As the Zendrive study’s authors noted, all it takes is two seconds to travel roughly the length of two basketball courts if you are going 55 miles per hour in your car – and all it takes is two seconds with your eyes off the road to increase your crash risk by more than 20 times.
It’s not just taking your eyes off the road which heightens the danger. As the National Institutes of Health notes, a study published in the New England Journal of Medicine in 2014 found that teen drivers were eight times more likely to get into an accident or experience a “near miss” when they dialed a phone, and they were seven to eight times more likely to get into a crash or have a near miss when they simply reached for the phone or other object. Texting increased their risk four times.
In another interesting – but, admittedly, not very scientific – study, researchers from Car and Driver magazine found that sending a text was even more dangerous than driving while legally impaired (0.08 blood alcohol level). According to CNBC, the researchers tested how long it took a driver to brake when:
- Unimpaired – 0.54 seconds
- Legally impaired – another four feet of distance
- Reading an e-mail – an additional 36 feet
- Sending a text – an additional 70 feet.
Finally, we should look at the most recent traffic crash statistics from the Oklahoma Highway Safety Office (OHSO). In 2016, the figures show, alcohol use contributed to:
- 173 fatal crashes
- 835 injury crashes
- 3,356 total crashes.
On the other hand, distracted driving involving the use of electronic devices and other distractions contributed to far less fatal crashes (34) but significantly more injury crashes (3,152) and total crashes (8,390) than alcohol use.

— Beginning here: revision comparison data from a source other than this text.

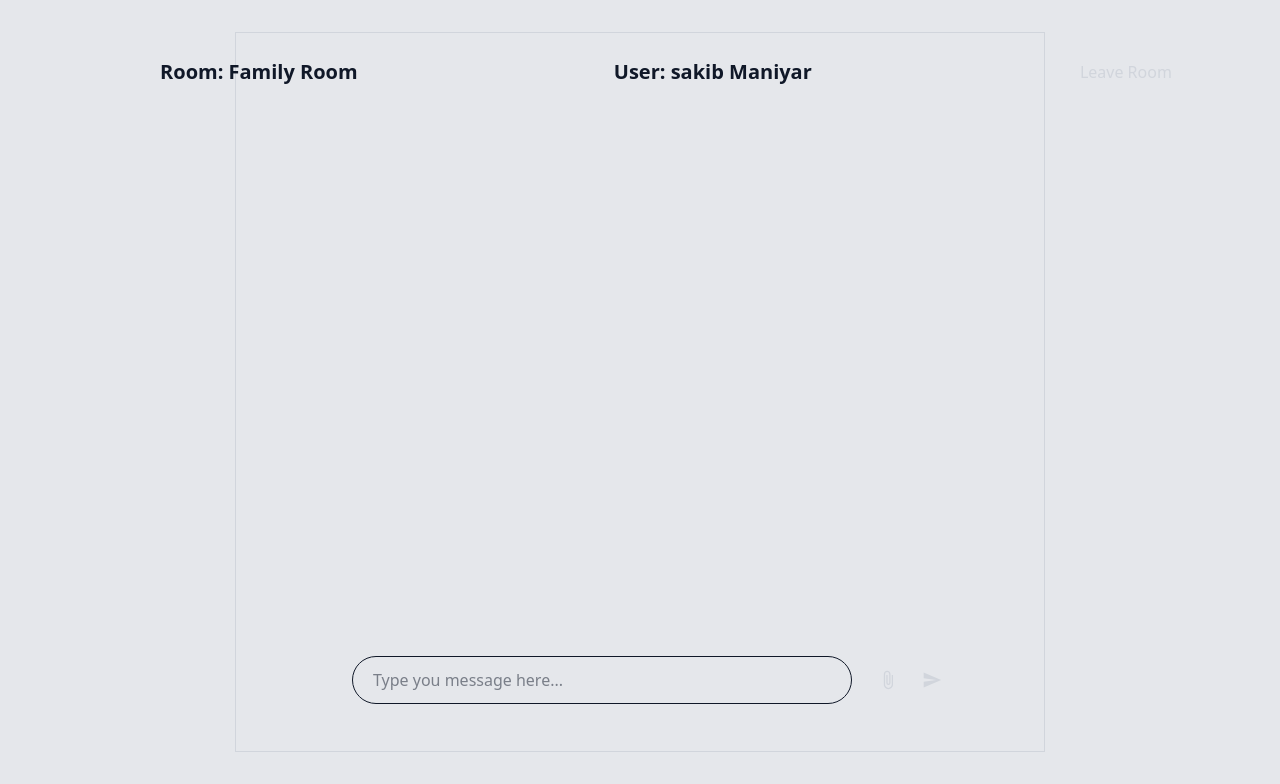
Repository: Saquib45/ChatApplication
Page: /chat (app in front-chat/)
These files come from the project's save history. The page is drawn as it stood at one moment and after a run of saves; the edit follows.
The browser window is 1280 px wide. The pictures show the whole page.
The project was rebuilt for these pictures with package versions that can differ from the ones it lists, and the page was loaded fresh each time. Also part of the build but not shown: front-chat/vite.config.js, front-chat/src/components/JoinCreateChat.jsx, front-chat/src/App.jsx.

Above is the page before, as saved 2025-04-12 21:54:27.

### front-chat/index.html
<!doctype html>
<html lang="en" class="dark">
  <head>
    <meta charset="UTF-8" />
    <link rel="icon" type="image/svg+xml" href="/vite.svg" />
    <meta name="viewport" content="width=device-width, initial-scale=1.0" />
    <title>Room Chat App</title>
  </head>
  <body class="h-screen bg-gray-200 text-gray-900 dark:bg-gray-950 dark:text-gray-400">
    <div id="root"></div>
    <script type="module" src="/src/main.jsx"></script>
  </body>
</html>

### front-chat/src/main.jsx
import { StrictMode } from 'react'
import { createRoot } from 'react-dom/client'
import './index.css'
import { BrowserRouter} from 'react-router'
import AppRoutes from "./config/routes.jsx"
import { Toaster } from 'react-hot-toast'

createRoot(document.getElementById('root')).render(
  <StrictMode>
    <BrowserRouter>
      <Toaster/>
      <AppRoutes/>
    </BrowserRouter>
  </StrictMode>,
)

### front-chat/src/config/routes.jsx

import React from "react";
import { Routes,Route } from "react-router";
import App from "../App.jsx";
import ChatPage from "../components/ChatPage.jsx";
const AppRoutes = () => {
  return (
    <Routes>
        <Route path="/" element={<App />} />
        <Route path="/chat" element={<ChatPage/>} />
        <Route path="/about" element={<h1>This is about page</h1>} />
        <Route path="*" element={<h1>404 Not Found</h1>} />

      </Routes>
  );
}
export default AppRoutes;

### front-chat/src/components/ChatPage.jsx
import React from "react";
import {MdAttachFile, MdSend} from "react-icons/md";
import { useState ,useRef } from "react";

function ChatPage() {

    const [messages,setMessages]=useState([{content:"hello",sender:"sakib"},{content:"hi",sender:"sami"} ]);
    const [input,setInput]=useState("");
    const inputRef=useRef(null);
    const chatBoxRef=useRef(null);
    const [stompClient,setStompClient]=useState(null);
    const [roomId,setRoomId]=useState("");


    return(
        <div className="">
            {/* Header of the page */}
            <header className=" dark:border-gray-700 fixed w-full dark:bg-gray-900 py-5 flex justify-around items-center">

                {/* room name container */}
                <div>
                    <h1 className="text-xl font-semibold">Room: <span>Family Room</span></h1>
                </div>

                {/* username container */}
                <div>
                    <h1 className="text-xl font-semibold">
                        User: <span>sakib Maniyar</span>
                    </h1>
                </div>

                {/* button: leave room container */}
                <div>
                    <button className="dark:bg-red-500 hover:dark:bg-red-700 px-3 py-2 rounded-full text-gray-300">Leave Room</button>
                </div>
            </header>

            {/* chat container */}
            <main className="py-20 border w-2/3 dark:bg-slate-600 text-gray-300  mx-auto h-screen overflow-auto">
                {
                    messages.map((message,index)=>{
                        <div key={index} >
                            <div className="border">
                                <p>{message.sender}</p>
                                <p>{message.content}</p>
                            </div>
                        </div>
                    })
                }
            </main>


            {/* input message container */}
            <div className="fixed bottom-4 w-full h-12">
                <div className="h-full gap-4 pr-10 flex items-center justify-between  dark:border-gray-600 dark:bg-gray-900 rounded-full w-1/2 mx-auto">

                    <input type="text" placeholder="Type you message here..."

                        className="dark:border-gray-600  w-full border dark:bg-gray-800 rounded-full px-5 py-2 h-full  focus:outline-none"

                    />

                    <div className="flex gap-1">
                    <button className="dark:bg-purple-600  text-gray-300 h-10 w-10 flex justify-center items-center hover:dark:bg-purple-700 rounded-full">
                        <MdAttachFile size={20}/>
                    </button>
                    <button className="dark:bg-green-700  text-gray-300 h-10 w-10 flex justify-center items-center hover:dark:bg-green-800 rounded-full">
                        <MdSend size={20}/>
                    </button>
                    </div>
                </div>
            </div>
        </div>
    )
}

export default ChatPage;

Loaded but not shown: front-chat/src/index.css (common file); front-chat/src/App.css (common file)

After the next 4 saves:
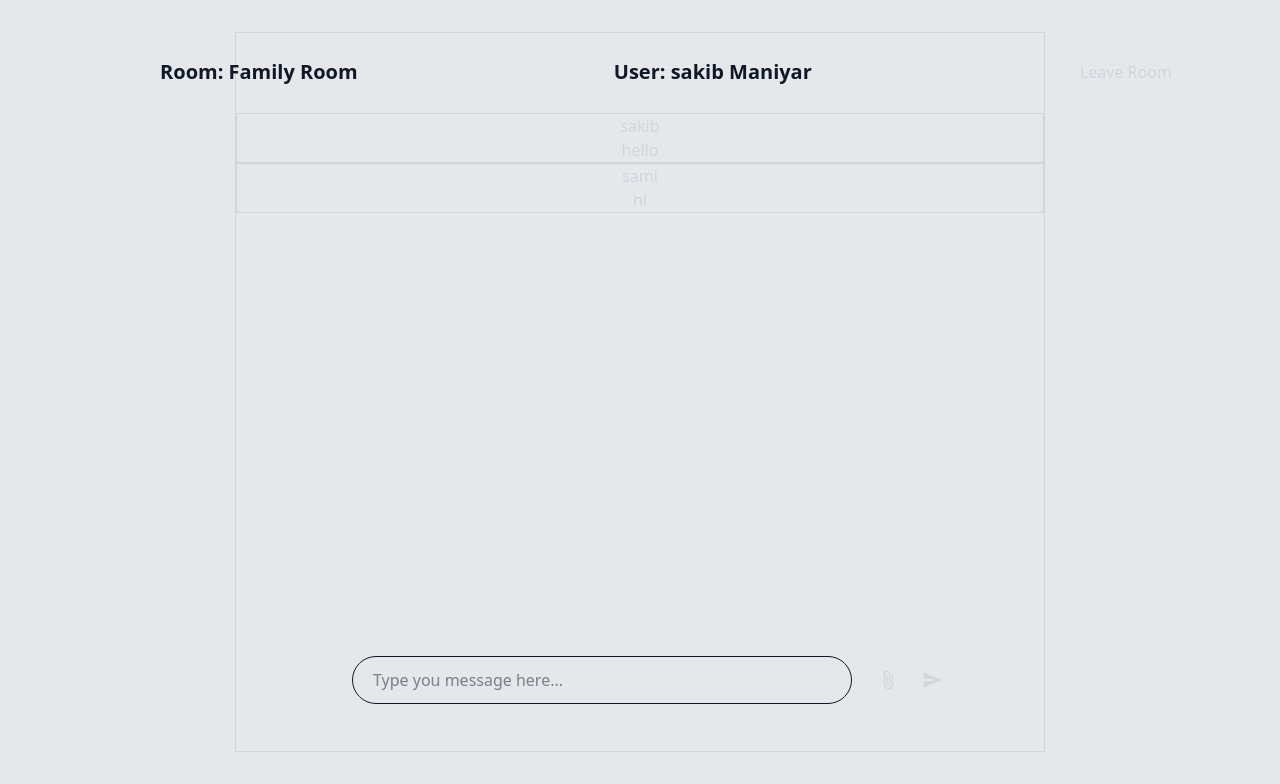
The 4 saves are shown as one change because 1 did not build or start and some came seconds apart.
The last was saved 105 s later.
--- a/front-chat/src/components/ChatPage.jsx
+++ b/front-chat/src/components/ChatPage.jsx
@@ -38,14 +38,14 @@ function ChatPage() {
             {/* chat container */}
             <main className="py-20 border w-2/3 dark:bg-slate-600 text-gray-300  mx-auto h-screen overflow-auto">
                 {
-                    messages.map((message,index)=>{
+                    messages.map((message,index)=>(
                         <div key={index} >
                             <div className="border">
                                 <p>{message.sender}</p>
                                 <p>{message.content}</p>
                             </div>
                         </div>
-                    })
+                    ))
                 }
             </main>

How Can We Stop Distracted Driving in Oklahoma?
Oklahoma law prohibits texting while driving and bars commercial drivers and public transit drivers from using hand-held phones when they drive. However, laws go only so far when it comes to stopping people from driving while distracted. In a survey by the driver analytics firm, Cambridge Mobile Telematics (CMT), only 39 percent of drivers said that laws actually incentivized them to put down their phones while driving.
If we want to stop distracted driving in Oklahoma and elsewhere, our society may need to go beyond passing new laws. It may take some creativity. For example, in that same CMT survey, more drivers said they would be motivated to stop cell phone use while driving if they received insurance discounts (79 percent) or rewards such as gift cards or promotions (59 percent).
Still, the most practical approach may be to focus prevention efforts on our youngest drivers. After all, drivers in the 16 to 25 age group accounted for roughly 38 percent of the distracted driving accidents in Oklahoma in 2016, OHSO statistics show. That is a startling figure. Parents, in this sense, can play a key role.
If you are the parent of a young driver, you should take the time to talk with your child about the dangers of distracted driving. Stress to your child that he or she should never try to multitask when behind the wheel. Of course, you can also set strict rules such as:
- Turn off the phone when you drive. You can only use the phone in the car if there is an emergency – and even then, you must pull off to a safe area before you turn it on.
- No eating or drinking while driving is allowed.
- You can only drive with one passenger until you are more experienced and mature driver.
- If you violate any of these rules, you lose your driving privileges until further notice.
While it may seem harsh to set down these rules, and the child may balk at them at first, the reality is that you will do your child and others on the road a favor and, perhaps, help to save lives.
Hurt by a Distracted Driver? Our Oklahoma Car Accident Attorneys Are Here to Help
Unfortunately, neither you nor your young driver can control what others do on the road. If you were injured in an accident caused by a distracted driver, make sure to protect your rights by getting help from an experienced and dedicated Oklahoma car accident attorney. Contact Cain Law Office today, and we will provide you with a free consultation through our offices in Oklahoma City and Edmond.